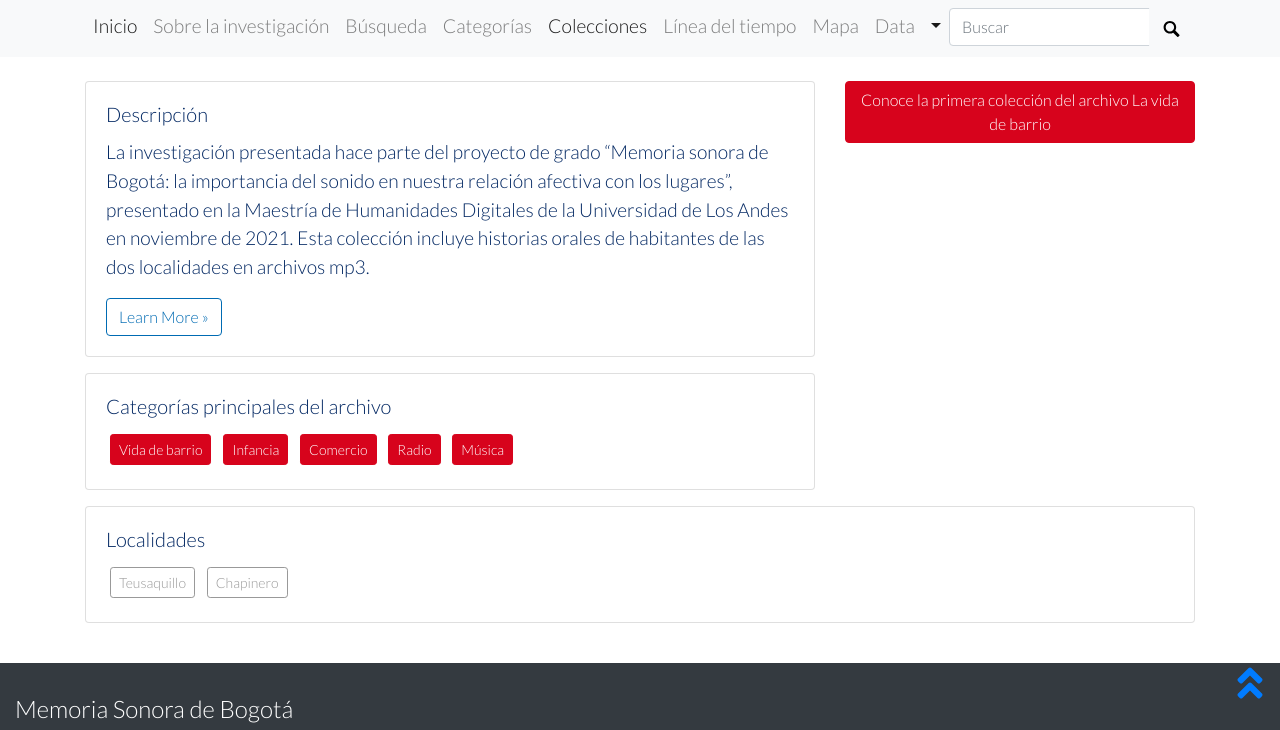
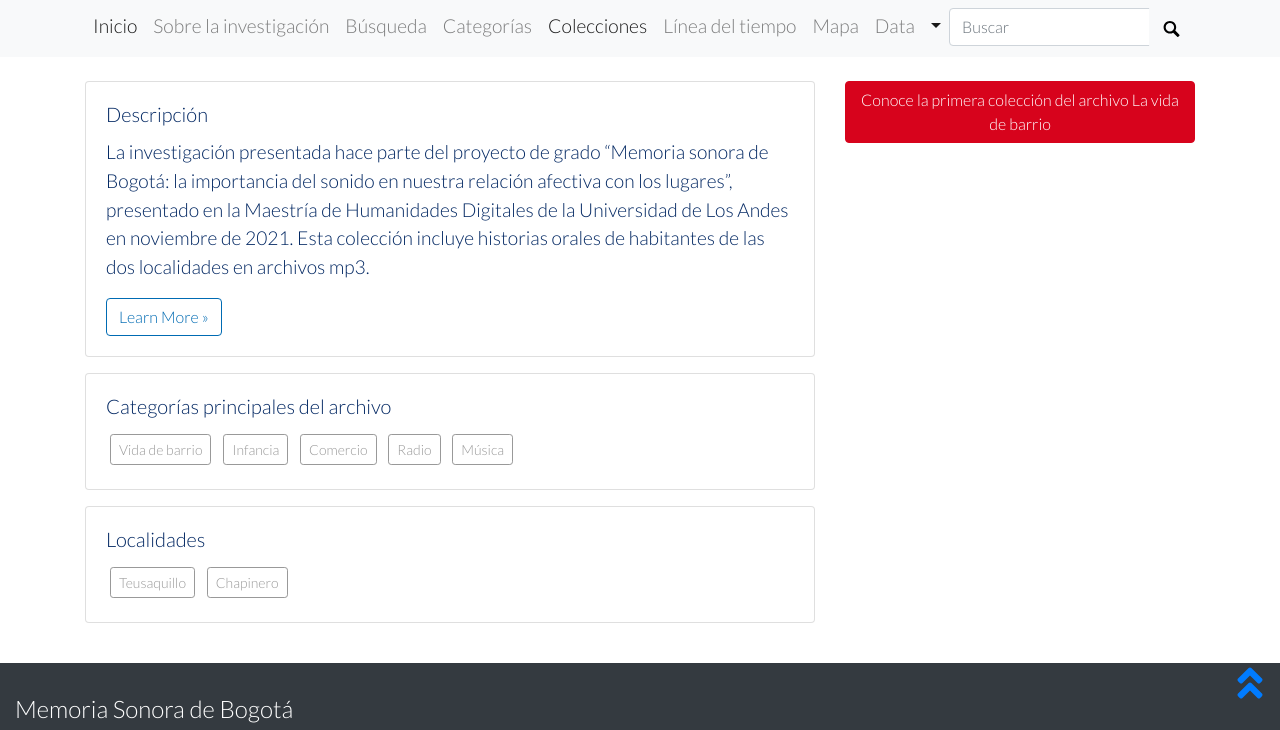
Before and after one commit to lparisb/memoriasonorabogota, a Jekyll site: the page built from index.md, in a window 1280 px wide and 900 px high, scrolled down 537 px, cut to the strip 170-900 px from the top of the window. Built offline with Jekyll 4.4.1, drawn with Linux system fonts in a browser that asks for light colours.

Commit message:
Update home-infographic.html

```diff
--- a/_layouts/home-infographic.html
+++ b/_layouts/home-infographic.html
@@ -6,8 +6,8 @@
   <div class="col-md-8">
 
     {% include index/description.html %}
-    {% include index/featured-terms.html field="subject" title="Categorías principales del archivo" btn-color="info" %}
-
+    {% include index/featured-terms.html field="subject" title="Categorías principales del archivo" btn-color="outline-secondary" %}
+    {% include index/featured-terms.html field="location" title="Localidades" btn-color="outline-secondary" %}
 
   </div>
   <div class="col-md-4">
@@ -17,6 +17,6 @@
 
   </div>
   <div class="col-md-12">
- {% include index/featured-terms.html field="location" title="Localidades" btn-color="outline-secondary" %}
+
   </div>
 </div>
```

+-------+

• **What you will do**
Identify the lines above with the word "field". Copy them.

• **Finished task**
-    {% include index/featured-terms.html field="subject" title="Categorías principales del archivo" btn-color="info" %}
+    {% include index/featured-terms.html field="subject" title="Categorías principales del archivo" btn-color="outline-secondary" %}
+    {% include index/featured-terms.html field="location" title="Localidades" btn-color="outline-secondary" %}
- {% include index/featured-terms.html field="location" title="Localidades" btn-color="outline-secondary" %}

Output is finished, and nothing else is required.